Your goal: Only the lines holding the string "nodes" are needed; copy each of them from the data.

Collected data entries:
........

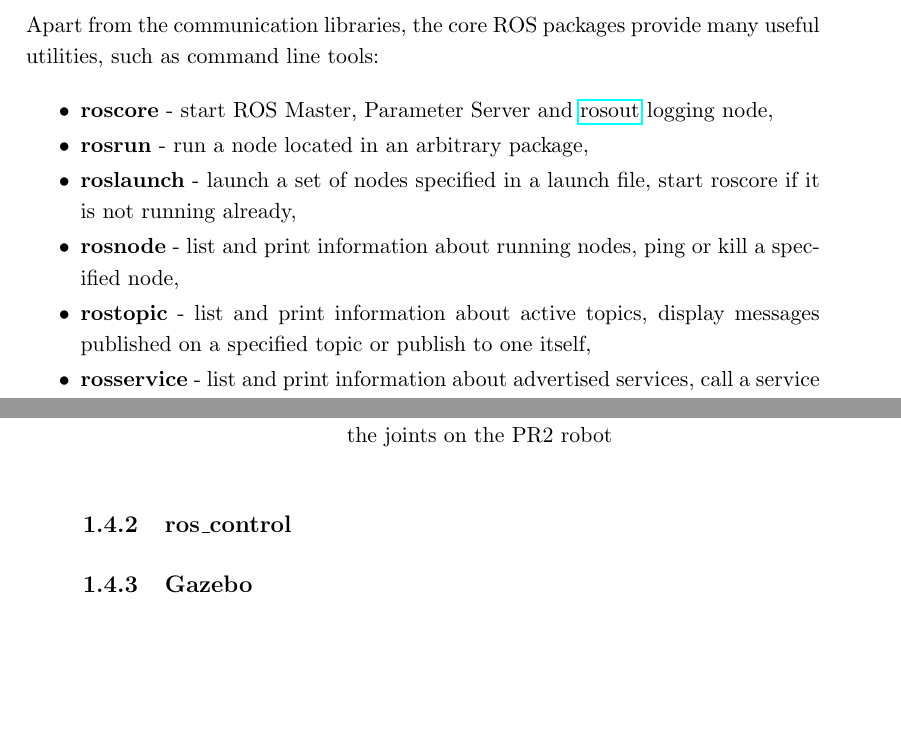
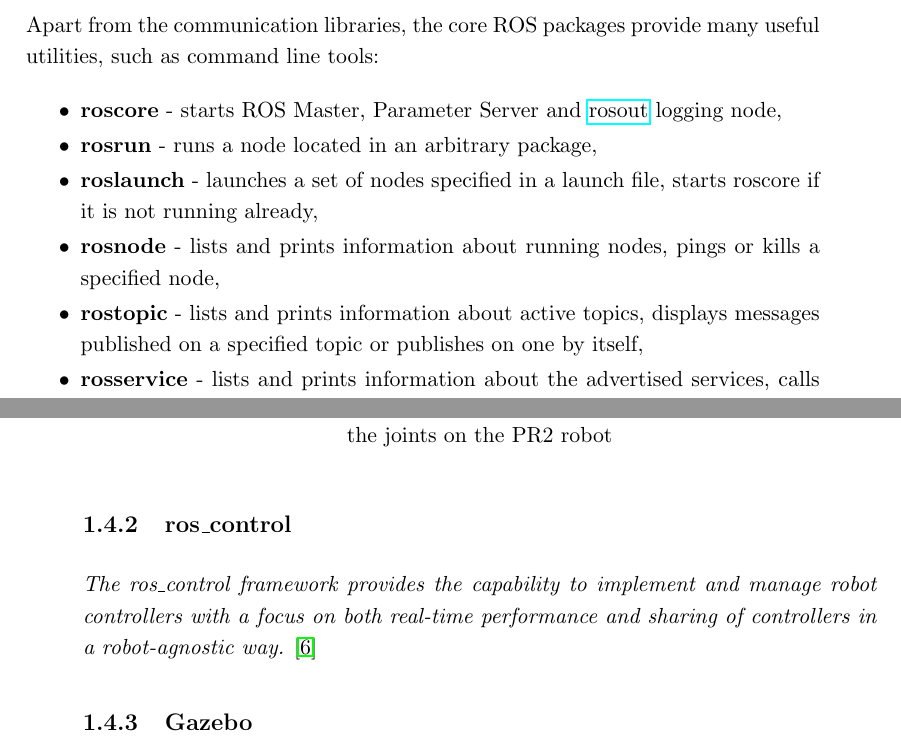
Before and after one commit to bjsowa/aleph2_thesis, a LaTeX thesis (aleph2_thesis.tex): two parts of pages 12 and 13 of 21, joined at a grey line, cut so that both start at the same text, the shorter picture padded with empty space. Compiled offline with pdfLaTeX.

Commit message:
some spelling corrections

```diff
--- a/aleph2_thesis.tex
+++ b/aleph2_thesis.tex
@@ -146,11 +146,11 @@ This section describes some main concepts of technologies the software is based
         Apart from the communication libraries, the core ROS packages provide many useful utilities, such as command line tools:
 
         \begin{itemize}[itemsep=0pt, parsep=2pt, topsep=0pt]
-            \item \textbf{roscore} - start ROS Master, Parameter Server and \href{http://wiki.ros.org/rosout#rosout-1}{rosout} logging node,
-            \item \textbf{rosrun} - run a node located in an arbitrary package,
-            \item \textbf{roslaunch} - launch a set of nodes specified in a launch file, start roscore if it is not running already,
-            \item \textbf{rosnode} - list and print information about running nodes, ping or kill a specified node,
-            \item \textbf{rostopic} - list and print information about active topics, display messages published on a specified topic or publish to one itself,
-            \item \textbf{rosservice} - list and print information about advertised services, call a service and display the response,
-            \item \textbf{rosdep} - download and install the dependencies of a given package,
+            \item \textbf{roscore} - starts ROS Master, Parameter Server and \href{http://wiki.ros.org/rosout#rosout-1}{rosout} logging node,
+            \item \textbf{rosrun} - runs a node located in an arbitrary package,
+            \item \textbf{roslaunch} - launches a set of nodes specified in a launch file, starts roscore if it is not running already,
+            \item \textbf{rosnode} - lists and prints information about running nodes, pings or kills a specified node,
+            \item \textbf{rostopic} - lists and prints information about active topics, displays messages published on a specified topic or publishes on one by itself,
+            \item \textbf{rosservice} - lists and prints information about the advertised services, calls a service and displays the response,
+            \item \textbf{rosdep} - downloads and installs the dependencies of a given package.
         \end{itemize}
@@ -181,6 +181,11 @@ This section describes some main concepts of technologies the software is based
 
     \subsection{ros\_control}
 
+    \textit{The ros\_control framework provides the capability to implement and manage robot controllers with a focus on both real-time performance and sharing of controllers in a robot-agnostic way.}
+    \cite{ros_control:paper}
+
+
+
     \begin{figure}[ht]
         \centering
         \includegraphics[width=\textwidth]{img/ros_control.png}
@@ -188,9 +193,6 @@ This section describes some main concepts of technologies the software is based
         \label{fig:ros_control}
     \end{figure}
 
-    % \cite{ros:control}
-
-% \pagebreak
     \subsection{Gazebo}
 
     \subsection{RUBI}
```
Also changed, not shown: bibliography.bib (+10 -1 lines), aleph2_thesis.tex (20 more changed lines).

........

Reply to the task:
-            \item \textbf{roslaunch} - launch a set of nodes specified in a launch file, start roscore if it is not running already,
-            \item \textbf{rosnode} - list and print information about running nodes, ping or kill a specified node,
+            \item \textbf{roslaunch} - launches a set of nodes specified in a launch file, starts roscore if it is not running already,
+            \item \textbf{rosnode} - lists and prints information about running nodes, pings or kills a specified node,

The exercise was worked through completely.